Neelamma G, Rasheed SH, Sulthana K and Srilekha P: In-vitro assessment, isolation and spectral analysis of the petroleum ether extract of pumpkin seed. Int J Pharm Sci & Res 2021; 12(1): 356-62. doi: 10.13040/IJPSR.0975-8232.12(1).356-62.
All © 2013 are reserved by the International Journal of Pharmaceutical Sciences and Research. This Journal licensed under a Creative Commons Attribution-NonCommercial-ShareAlike 3.0 Unported License.
G. Neelamma *, S. H. Rasheed, K. Sulthana and P. Srilekha
Department of Pharmacognosy and Phytopharmacy, Srikrupa Institute of Pharmaceutical Sciences, Siddipet, Telangana, India.

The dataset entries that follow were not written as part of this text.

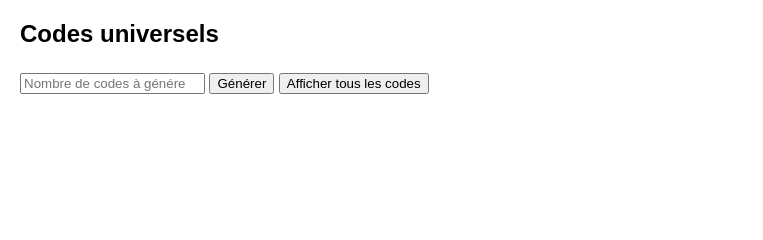
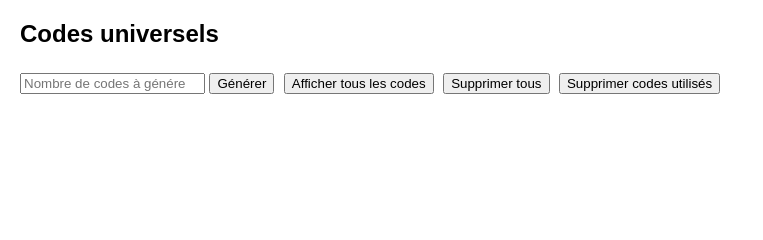
Before and after one commit to loicdm/vote-web, a PHP site: page /admin_scrutin.php in a window 1280 px wide. Shown: the part 164-404 px from the top of the page, without its empty margins (0-763 px from the left). Run offline with PHP 8.4, Linux system fonts and the light colour scheme; data that the repository does not hold is empty.

Commit message:
add buttons to delete codes

```diff
--- a/app/admin_scrutin.php
+++ b/app/admin_scrutin.php
@@ -25,9 +25,28 @@ if (isset($_POST['generer_codes']) && isset($_POST['nb_codes'])) {
     }
 }
 
+// Supprimer un code spécifique
+if (isset($_POST['supprimer_code'])) {
+    $stmt = $pdo->prepare("DELETE FROM codes WHERE id = ?");
+    $stmt->execute([$_POST['supprimer_code']]);
+    $message = 'Code supprimé.';
+}
+
+// Supprimer tous les codes
+if (isset($_POST['supprimer_tous_codes'])) {
+    $pdo->exec("TRUNCATE TABLE codes");
+    $message = 'Tous les codes ont été supprimés et l\'ID a été réinitialisé.';
+}
+
+// Supprimer les codes utilisés
+if (isset($_POST['supprimer_codes_utilises'])) {
+    $pdo->exec("DELETE FROM codes WHERE utilise = 1");
+    $message = 'Tous les codes utilisés ont été supprimés.';
+}
+
 // Afficher tous les codes
 if (isset($_POST['afficher_codes'])) {
-    $stmt_codes = $pdo->query("SELECT code, utilise FROM codes ORDER BY id ASC");
+    $stmt_codes = $pdo->query("SELECT id, code, utilise FROM codes ORDER BY id ASC");
     $codes_affiches = $stmt_codes->fetchAll(PDO::FETCH_ASSOC);
 }
 
@@ -43,7 +62,7 @@ $scrutins = $pdo->query("SELECT id, nom, date_creation FROM scrutins ORDER BY da
 body { font-family: Arial; margin: 20px; }
 table { border-collapse: collapse; width: 100%; }
 td, th { border: 1px solid #ccc; padding: 8px; text-align: left; }
-button { margin-top: 5px; }
+button { margin-top: 5px; margin-right: 5px; }
 </style>
 </head>
 <body>
@@ -72,16 +91,25 @@ button { margin-top: 5px; }
 <input type='number' name='nb_codes' min='1' placeholder='Nombre de codes à générer'>
 <button type='submit' name='generer_codes'>Générer</button>
 <button type='submit' name='afficher_codes'>Afficher tous les codes</button>
+<button type='submit' name='supprimer_tous_codes' onclick="return confirm('Supprimer tous les codes ?')">Supprimer tous</button>
+<button type='submit' name='supprimer_codes_utilises' onclick="return confirm('Supprimer tous les codes utilisés ?')">Supprimer codes utilisés</button>
 </form>
 
 <?php if($codes_affiches): ?>
 <h3>Liste des codes universels</h3>
 <table>
-<tr><th>Code</th><th>Utilisé</th></tr>
+<tr><th>ID</th><th>Code</th><th>Utilisé</th><th>Actions</th></tr>
 <?php foreach($codes_affiches as $c): ?>
 <tr>
+<td><?= $c['id'] ?></td>
 <td><?= htmlspecialchars($c['code']) ?></td>
 <td><?= $c['utilise'] ? 'Oui' : 'Non' ?></td>
+<td>
+<form method='post' style='display:inline;'>
+<input type='hidden' name='supprimer_code' value='<?= $c['id'] ?>'>
+<button type='submit' onclick="return confirm('Supprimer ce code ?')">Supprimer</button>
+</form>
+</td>
 </tr>
 <?php endforeach; ?>
 </table>
```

01 January 2020
11 April 2020
15 April 2020
01 January 2021